A small community in northwestern Alberta says it dismantled a homeless camp on private property last week after receiving complaints about criminal activity.
But advocates for the dozen or so First Nation and Métis peoples evicted from the homemade shacks are calling for compassion.
“I seen a very sad situation is what I seen,” said Jason Ekeberg of Métis Nation of Alberta Region 1, who was there as the camp was destroyed.
“We have to support them, they’re human beings.”
Ekeberg said Métis officials have repeatedly sought a meeting with elected representatives of the hamlet of Lac La Biche, a sprawling county about two hours northwest of Edmonton.
“We don’t have dollars to buy land,” Ekeberg said, noting he hoped the hamlet’s council would lease them public land “for a dollar a year.
“Hopefully there still is goodwill with people out there. I don’t know if there is anymore but there should be.”
Lac La Biche officials sent police and peace officers to dismantle a homeless camp on private property. Video: Submitted
Mayor Omer Moghrabi said he has scheduled a special council meeting this week to discuss the homeless camp controversy.
He said the municipality acted on a request from the landowner to remove the group squatting on non-serviced, rural property for about two years.
“They’re living on private land; they set up these kind of houses with cardboard…there was some criminal activity associated with people coming there,” Moghrabi told APTN News.
Lisa Marie Bourque, a local Métis woman and advocate, used her phone to film camp residents preparing for eviction.
“They can’t afford rent, that’s why they’re there,” she said of the 10 men and two women living in “ramshackle accommodation” forged from scraps of lumber, cardboard and tarps.
“There’s no options for people that are low income.

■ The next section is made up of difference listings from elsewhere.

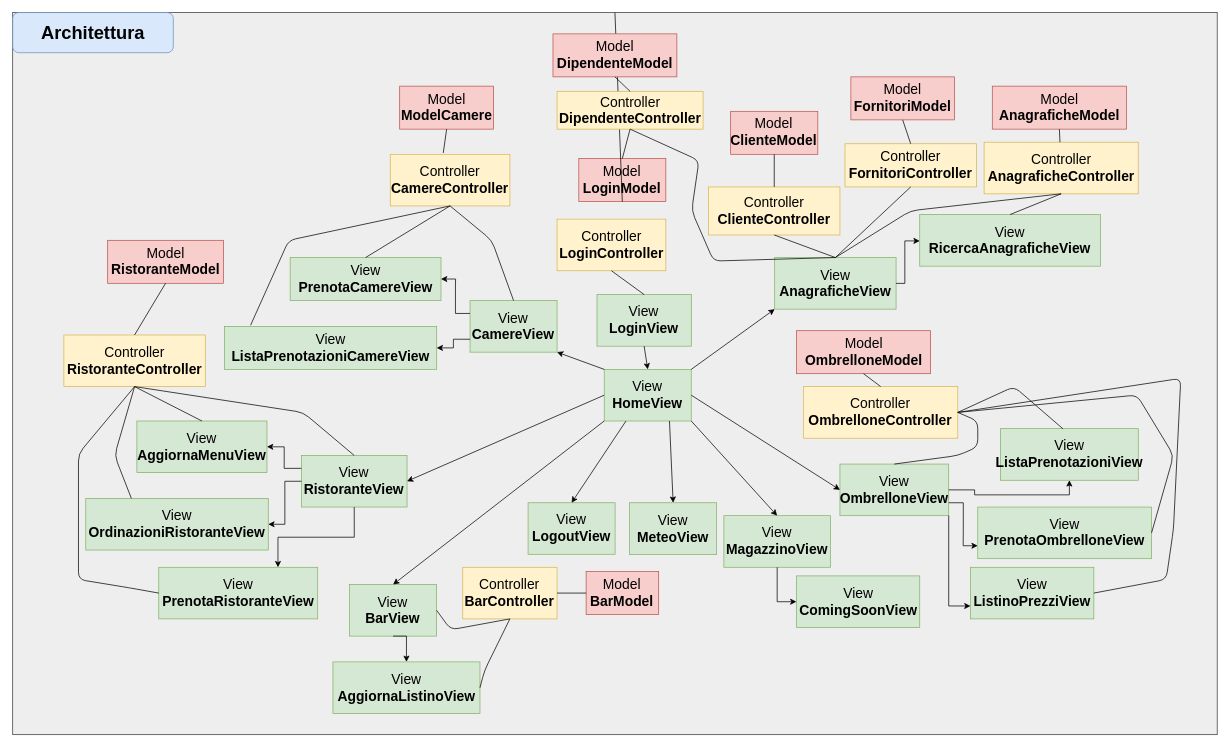
The draw.io diagram Diagrammi/Arachitettura.drawio in Raccispini/Progetto-Hotel, before the edit. Source tidied: cells renumbered, new cells numbered last; positions are measured from the earlier drawing's top-left corner, leaving out a move shared by most shapes. Both pictures are drawn from the tidied source at 73%, with x=0, y=0 at pixel (12, 12).
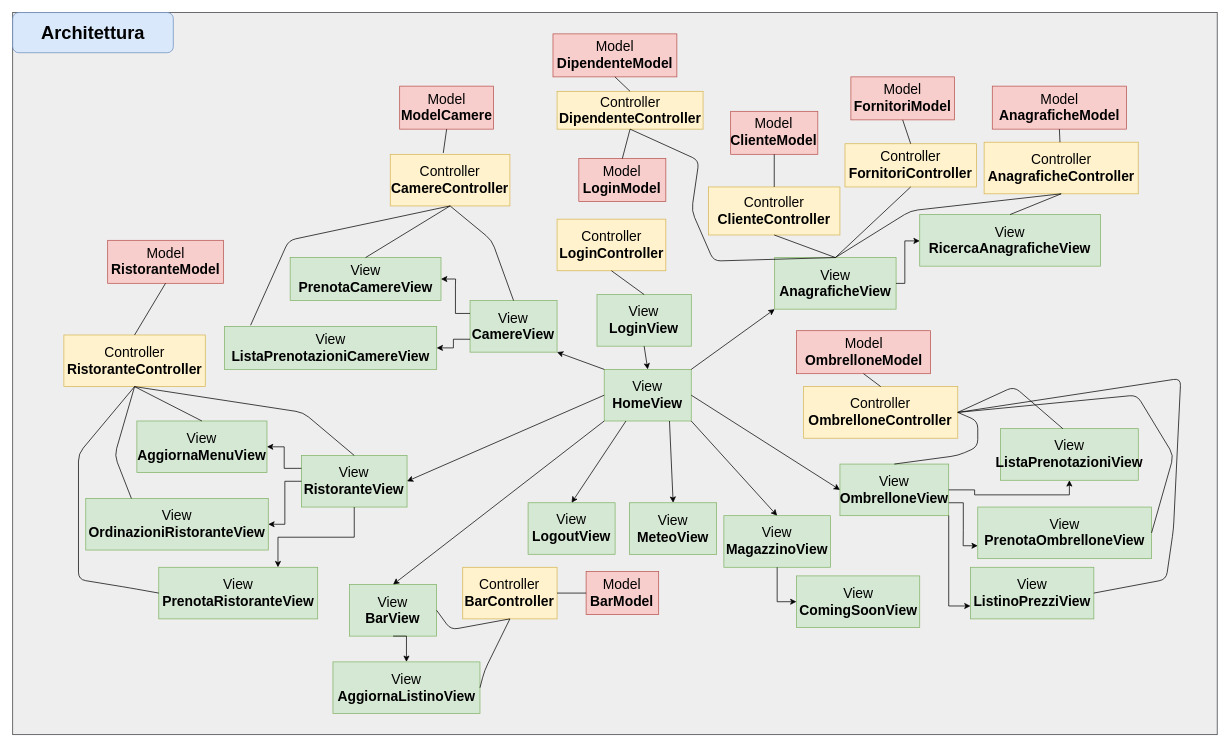
The same page after the edit.

The change refers to these unchanged cells:
```xml
<mxCell id="2" style="group;" parent="1" vertex="1">
  <mxGeometry x="70" y="28.9" width="1579.9" height="960" as="geometry" />
</mxCell>
<mxCell id="4" style="rounded=0;whiteSpace=wrap;html=1;fontSize=16;fillColor=#eeeeee;strokeColor=#36393d;" parent="3" vertex="1">
  <mxGeometry width="1650" height="989.2" as="geometry" />
</mxCell>
<mxCell id="6" value="&lt;font style=&quot;font-size: 19px&quot;&gt;Model&lt;br&gt;&lt;b&gt;LoginModel&lt;/b&gt;&lt;/font&gt;" style="rounded=0;whiteSpace=wrap;html=1;fillColor=#f8cecc;strokeColor=#b85450;fontSize=16;" parent="2" vertex="1">
  <mxGeometry x="705.4" y="170.9" width="119.2" height="58.9" as="geometry" />
</mxCell>
```

Change to the diagram source:
```diff
@@
-    <mxCell id="52" style="endArrow=none;html=1;fontSize=16;entryX=0.5;entryY=1;entryDx=0;entryDy=0;exitX=0.5;exitY=0;exitDx=0;exitDy=0;startArrow=none;" parent="2" edge="1" source="4" target="6">
-      <mxGeometry x="-10" y="47.1" as="geometry" />
-    </mxCell>
```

These are houseless people.”
Bourque said the landowner was worried he “would be fined if he didn’t comply…and be held liable for (criminal) charges, littering” if the camp didn’t close.
She said the hamlet “sent bulldozers, they got chainsaws and they got county employees and they have police and peace officers.”
She said officials with the Métis Nation visited the site prior to the eviction after she contacted them.
“They actually talked to the people to find out what their needs were. They tried to stop the process of the dismantling and forceful removal.”
Borque said camp members are Métis and First Nations peoples.
“I believe the solution is consultation with our elected Indigenous leaders because they’re going to know how to deal with the people,” she said in an interview.
“That’s something that has never been granted by this Mayor Omer Moghrabi. He’s never once consulted them throughout the entire process even though they have reached out to him.”
In the video, a woman living in one of the shacks identifies herself as being from Onion Lake First Nation in neighbouring Saskatchewan. She said she supports herself and her adult daughter by recycling bottles.
Members of the camp are First Nation and Métis peoples. Video: Submitted
The property owner could not be reached for comment.
James Cardinal, president of Métis Nation Region 1 in Lac La Biche, said the situation calls for empathy not aggression.
“They move them from one camp to another…no one has done anything,” he said via phone.
“I asked the mayor last week for us to meet and start discussing this homeless problem that we have…and maybe get a piece of land somewhere and we’ll take the responsibility.”
Cardinal noted addiction problems need special attention.
“This is what colonialism has put us through, and with that we suffer today; our people suffer. And it’s time leadership step up.”
Moghrabi said the hamlet has been warning camp members they’d be closed down because of worries around COVID-19 transmission and hazards associated with fires and garbage.
“That’s not an order made by the mayor,” he added, “that’s a council decision.”
Moghrabi said the hamlet has a small homeless shelter and a task force on homelessness that has reached out to the provincial and federal governments for funding, and mental health and addiction services.
“I’m not going in camera,” he said of the special council meeting to be broadcast virtually. “I want people to talk.”
Ekeberg said homeless camp members “just kind of want to be left alone” until they’re ready to seek support.
“We have to sit at the table, put the bureaucracy aside, and start talking to these people to come up with a plan. What they’re doing is just pushing people from spot to spot.”